  7. To do some volenteering or fundraising work.

So thats it for my 2016 goals. Notice how I’m not calling them new years resolutions. Thats because I hate that term. Please comment your goals for the new year.

What is Real Recovery?

I’m writing this post today as I feel there is a misconception as to what so called “real recovery” is on social media sites such as instagram.

On instagram real recovery seems to be classed as following the minnie maud guidelines, always listening to hunger cues and cravings and being positive at all times.

THAT IS NOT REAL RECOVERY.

Real recovery is doing the best you can on any given day. Fighting your eating disorder one meal or snack at a time. Some days it may be listening to hunger cues and cravings and others it may be restricting because you really can’t do anything else. And THAT IS OKAY. That is fine so long as you pick yourself back up the next day, the next meal even.

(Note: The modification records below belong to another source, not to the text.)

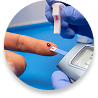
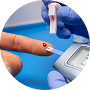
new changes

diff --git a/src/pages/LabTestCheckout.jsx b/src/pages/LabTestCheckout.jsx
@@ -123,19 +123,26 @@ const LabTestCheckout = () => {
         : 0;
 
     const SLOT_FIXING_THRESHOLD = 499;
-    const SLOT_FIXING_CHARGE = 200;  
+    const SLOT_FIXING_CHARGE = 200;
+
+    // const labTotal = labCart.reduce((sum, test) => {
+    //     const assignedCount = selectedPatients[test._id]?.length || 0;
+    //     const totalForTest = Number(test.price || 0) * (assignedCount || 1);
+    //     return sum + totalForTest;
+    // }, 0);
 
     const labTotal = labCart.reduce((sum, test) => {
-        const assignedCount = selectedPatients[test._id]?.length || 0;
-        const totalForTest = Number(test.price || 0) * (assignedCount || 1);
-        return sum + totalForTest;
+        const assignedCount = selectedPatients[test._id]?.length;
+        // If no patient selected yet, assume 1 for display purpose
+        const countForPrice = assignedCount && assignedCount > 0 ? assignedCount : 1;
+        return sum + Number(test.price || 0) * countForPrice;
     }, 0);
 
-      // Automatic slot fixing charge if subtotal < ₹499
-  const slotCharge = labTotal > 0 && labTotal < SLOT_FIXING_THRESHOLD ? SLOT_FIXING_CHARGE : 0;
+    // Automatic slot fixing charge if subtotal < ₹499
+    const slotCharge = labTotal > 0 && labTotal < SLOT_FIXING_THRESHOLD ? SLOT_FIXING_CHARGE : 0;
 
-  // Grand total including slot charge
-  const grandTotal = labTotal + valueAddOnTotal + slotCharge - discount;
+    // Grand total including slot charge
+    const grandTotal = labTotal + valueAddOnTotal + slotCharge - discount;
 
 
     // const totalToPay = labTotal - (appliedCoupon?.discount || 0);
@@ -561,7 +568,7 @@ const LabTestCheckout = () => {
 
     const selfExists = patients.some(
         (p) => p.relation === "Self" && p._id !== editingPatient?._id
-      );
+    );
 
     return (
         <div className="container my-4">
@@ -876,11 +883,11 @@ const LabTestCheckout = () => {
                         </div>
 
                         {slotCharge > 0 && (
-                <div className="d-flex justify-content-between mb-1">
-                  <span>Slot Fixing Charge </span>
-                  <span>₹{slotCharge.toFixed(2)}</span>
-                </div>
-              )}
+                            <div className="d-flex justify-content-between mb-1">
+                                <span>Slot Fixing Charge </span>
+                                <span>₹{slotCharge.toFixed(2)}</span>
+                            </div>
+                        )}
 
                         {addonSelected && (
                             <div className="d-flex justify-content-between mb-1">

diff --git a/src/pages/Testdetails/HolisticPackageDetails.jsx b/src/pages/Testdetails/HolisticPackageDetails.jsx
@@ -434,10 +434,10 @@ const HolisticPackageDetails = () => {
                                 <div className="view-less-moree">
                                     <h4>Know more about this test</h4>
                                     <p>
-                                        {expandedDetails ? pkg.description : pkg.description?.slice(0, 250)}
-                                        {!expandedDetails && pkg.description?.length > 250 ? "..." : ""}
+                                        {expandedDetails ? pkg.description : pkg.description?.slice(0, 550)}
+                                        {!expandedDetails && pkg.description?.length > 550 ? "..." : ""}
                                     </p>
-                                    {pkg.description?.length > 250 && (
+                                    {pkg.description?.length > 550 && (
                                         <Link
                                             className="view-more-abcds"
                                             style={{ cursor: "pointer" }}

diff --git a/src/pages/Testdetails/Individualtestdetails.jsx b/src/pages/Testdetails/Individualtestdetails.jsx
@@ -442,12 +442,12 @@ const Individualtestdetails = () => {
                                     dangerouslySetInnerHTML={{
                                         __html: expandedDetails
                                             ? test.fulltestdetails
-                                            : test.fulltestdetails?.substring(0, 250) +
-                                            (test.fulltestdetails?.length > 250 ? "..." : "")
+                                            : test.fulltestdetails?.substring(0, 550) +
+                                            (test.fulltestdetails?.length > 550 ? "..." : "")
                                     }}
                                 />
 
-                                {test.fulltestdetails?.length > 250 && (
+                                {test.fulltestdetails?.length > 550 && (
                                     <span
                                         className="view-more-abcds"
                                         style={{ cursor: "pointer" }}

diff --git a/src/pages/Testdetails/Packagetestdetails.jsx b/src/pages/Testdetails/Packagetestdetails.jsx
@@ -510,11 +510,11 @@ const Packagetestdetails = () => {
                                     dangerouslySetInnerHTML={{
                                         __html: expandedDetails
                                             ? pkg.fulltestdetails
-                                            : pkg.fulltestdetails?.substring(0, 250) +
-                                            (pkg.fulltestdetails?.length > 250 ? "..." : "")
+                                            : pkg.fulltestdetails?.substring(0, 550) +
+                                            (pkg.fulltestdetails?.length > 255500 ? "..." : "")
                                     }}
                                 />
-                                {pkg.fulltestdetails?.length > 250 && (
+                                {pkg.fulltestdetails?.length > 550 && (
                                     <span
                                         className="view-more-abcds"
                                         style={{ cursor: "pointer" }}

diff --git a/src/components/LoginModal.jsx b/src/components/LoginModal.jsx
@@ -5,6 +5,7 @@ import { GoogleLogin } from "@react-oauth/google";
 import { toast } from "react-toastify";
 import CompleteProfileModal from "./CompleteProfileModal.jsx";
 import ForgotResetModal from "./ForgotResetModal.jsx";
+import { Link } from "react-router-dom";
 
 
 const LoginModal = ({ isOpen, onClose }) => {
@@ -75,7 +76,6 @@ const LoginModal = ({ isOpen, onClose }) => {
         <Modal.Header closeButton>
           <Modal.Title className="sign-up-in">Sign In Your Account</Modal.Title>
         </Modal.Header>
-
         <Modal.Body className="modal-reg-login">
           <Form onSubmit={handleSubmit}>
             <Form.Group className="mb-3">
@@ -120,7 +120,9 @@ const LoginModal = ({ isOpen, onClose }) => {
               Login
             </Button>
           </Form>
-
+          <div className="signup-modal-new">
+            New user <Link>Register here</Link>
+          </div>
           <div className="text-center mb-3">
             <Button
               variant="link"

diff --git a/src/pages/Cart.jsx b/src/pages/Cart.jsx
@@ -115,9 +115,16 @@ const Cart = () => {
   const SLOT_FIXING_CHARGE = 200;
 
   // --- LAB TEST TOTAL ---
+  // const labTotal = labCart.reduce((sum, test) => {
+  //   const assignedCount = selectedPatients[test._id]?.length || 0;
+  //   return sum + Number(test.price || 0) * assignedCount;
+  // }, 0);
+
   const labTotal = labCart.reduce((sum, test) => {
-    const assignedCount = selectedPatients[test._id]?.length || 0;
-    return sum + Number(test.price || 0) * assignedCount;
+    const assignedCount = selectedPatients[test._id]?.length;
+    // If no patient selected yet, assume 1 for display purpose
+    const countForPrice = assignedCount && assignedCount > 0 ? assignedCount : 1;
+    return sum + Number(test.price || 0) * countForPrice;
   }, 0);
 
   // Automatic slot fixing charge if subtotal < ₹499

diff --git a/src/App.css b/src/App.css
@@ -4890,6 +4890,21 @@ img.test-images-1232122 {
     font-size: 24px;
 }
 
+span.view-more-abcds {
+    color: #46AAA0;
+    font-weight: 600;
+    font-size: 16px;
+    text-decoration: underline;
+}
+
+.popular-health-new-content img {
+    object-fit: cover;
+    height: 195px;
+    border-radius: 100px;
+    background: transparent;
+    box-shadow: 0px 4px 4px 0px #00000040;
+}
+
 /* .flex-footes {
     display: flex;
     gap: 30px;

diff --git a/src/responsive.css b/src/responsive.css
@@ -1933,4 +1933,8 @@
     .based-test {
         padding-bottom: 40px;
     }
+
+    .popular-health-new-content img {
+        height: 90px;
+    }
 }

What I’m saying is that recovery isn’t all glamorous it isn’t all positive. And you can struggle and be in “real recovery” you can be negative when in “real recovery.” So long as when you are struggling you pick yourself back up and never give up.

Real recovery is continuing to fight even though your heads a mess and the world seems to be turning against you. That is what real recovery is.

Binge eating or does my body really need it?

The last few days I’ve been suffering eventually uncontrollobale urges to eat continuously. Or so it feels.

I don’t even know why. And it makes me feel mentally so horrible. Like I’m out of control.Because I am.

FAT  Because I am. Like I never was anorexic because I’m not controlled enough and I never have been. It just makes me feel so bad. And makesme want to give up so much. Makes me want to go back to starvation becausthat way 500 calories or 250 calories preferably will be the only option. The option to binge won’t be there. I won’t put myself in situations where I may binge and I will always be armed with gum and diet coke.

Most of all I’ll be in control once more.Notthis out ofof control whale. This BINGE EATER  I’m convinced into. This Binge eater who hates herself even more now she’s eating.

Starving has always been so much easier. The easyway out of all my problems. The lack of love I get from my family, the loneliness I feel from that and only having one friend. The worthlessness I feel from neverbeing clever enough at school and never getting good enough grades at college.

None of that mattered  when I was starving…. and now it overwhelmes.